> **YOUR INSTRUCTIONS**:
Set every entry down again exactly, excluding any pictures.

[INFORMATION SHOWN]

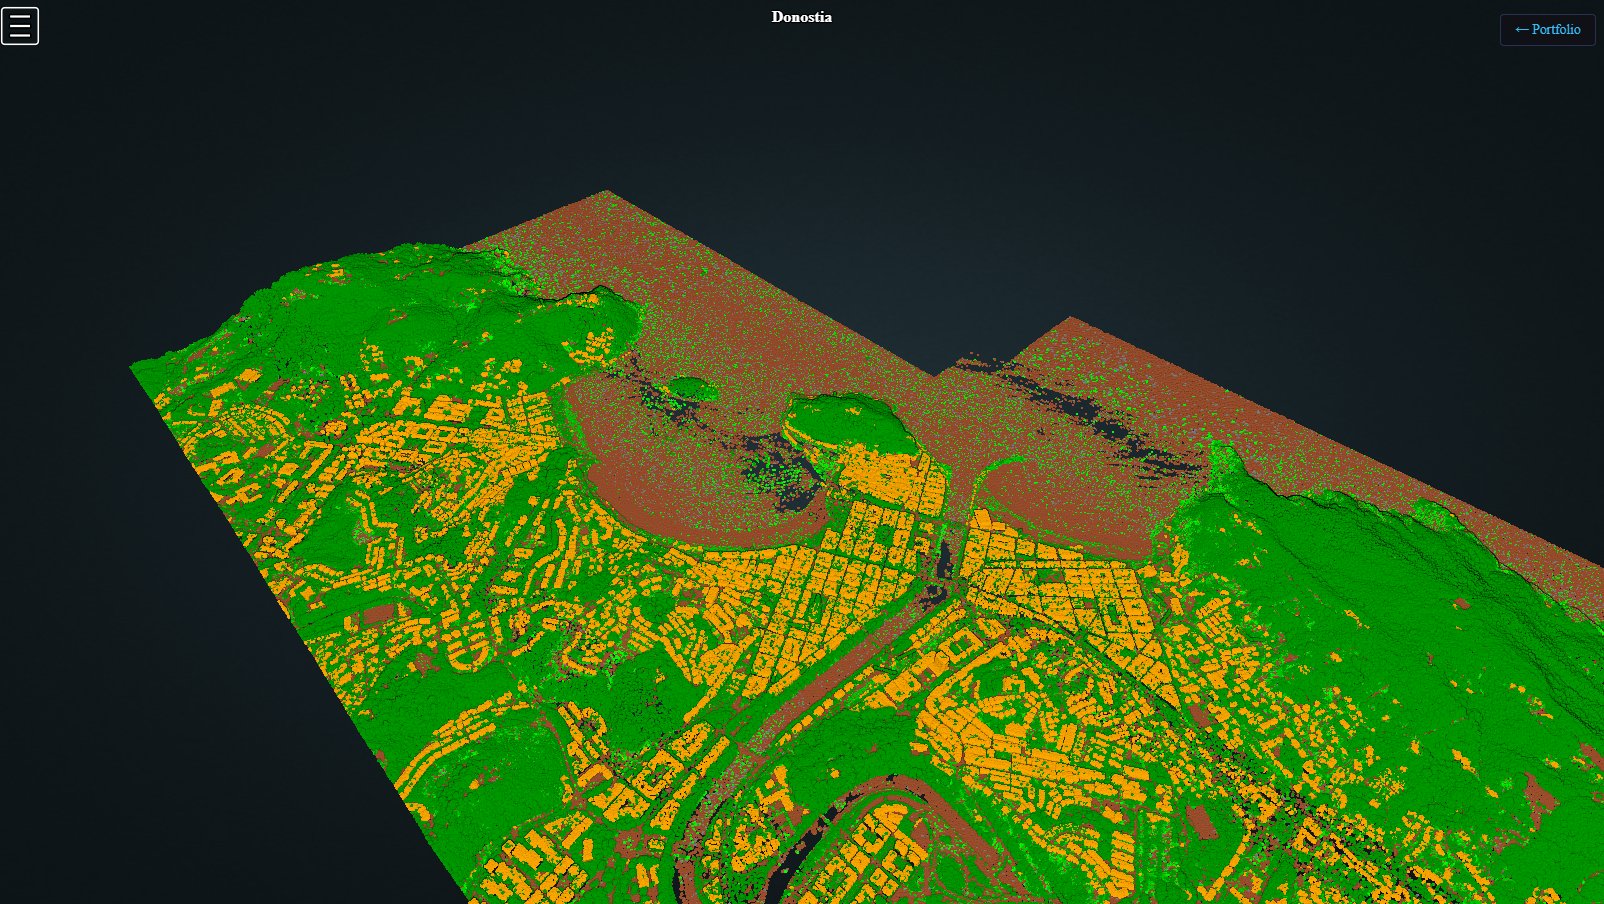
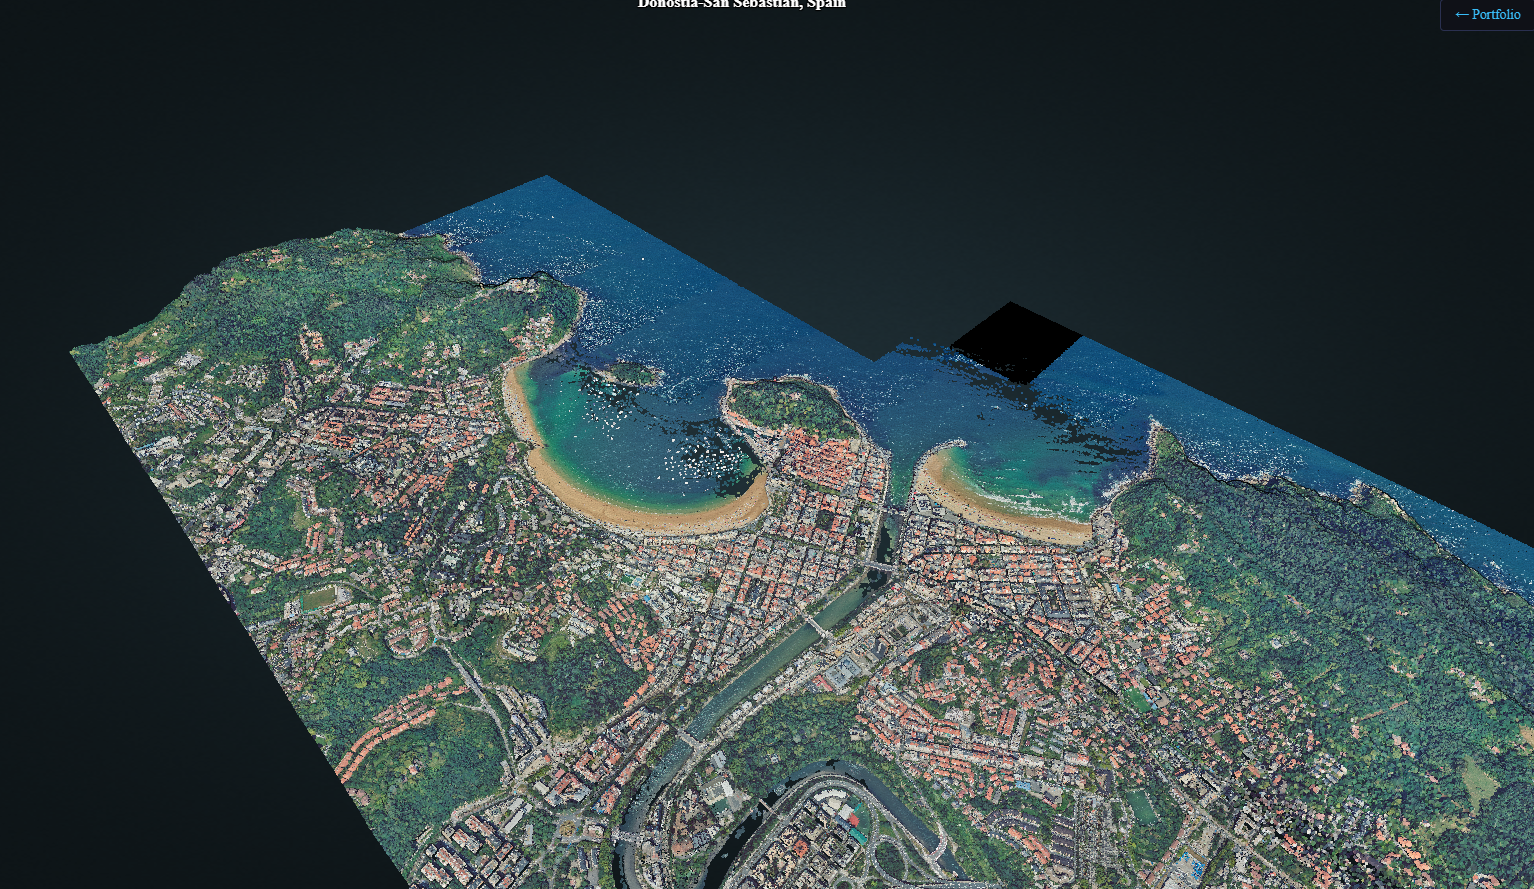
update donostia to rgba

diff --git a/pointclouds/donostia/index.html b/pointclouds/donostia/index.html
@@ -79,7 +79,8 @@
       mat.size = 1;
       mat.pointSizeType = Potree.PointSizeType.ADAPTIVE;
       mat.shape = Potree.PointShape.CIRCLE;
-      mat.activeAttributeName = "classification";
+      mat.activeAttributeName = "rgba";
+
 
       const scheme = JSON.parse(JSON.stringify(Potree.ClassificationScheme.DEFAULT));
       scheme[7].visible = false;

[/INFORMATION SHOWN]

> **SOLUTION FOR THIS TASK**:
update donostia to rgba

diff --git a/pointclouds/donostia/index.html b/pointclouds/donostia/index.html
@@ -79,7 +79,8 @@
       mat.size = 1;
       mat.pointSizeType = Potree.PointSizeType.ADAPTIVE;
       mat.shape = Potree.PointShape.CIRCLE;
-      mat.activeAttributeName = "classification";
+      mat.activeAttributeName = "rgba";
+
 
       const scheme = JSON.parse(JSON.stringify(Potree.ClassificationScheme.DEFAULT));
       scheme[7].visible = false;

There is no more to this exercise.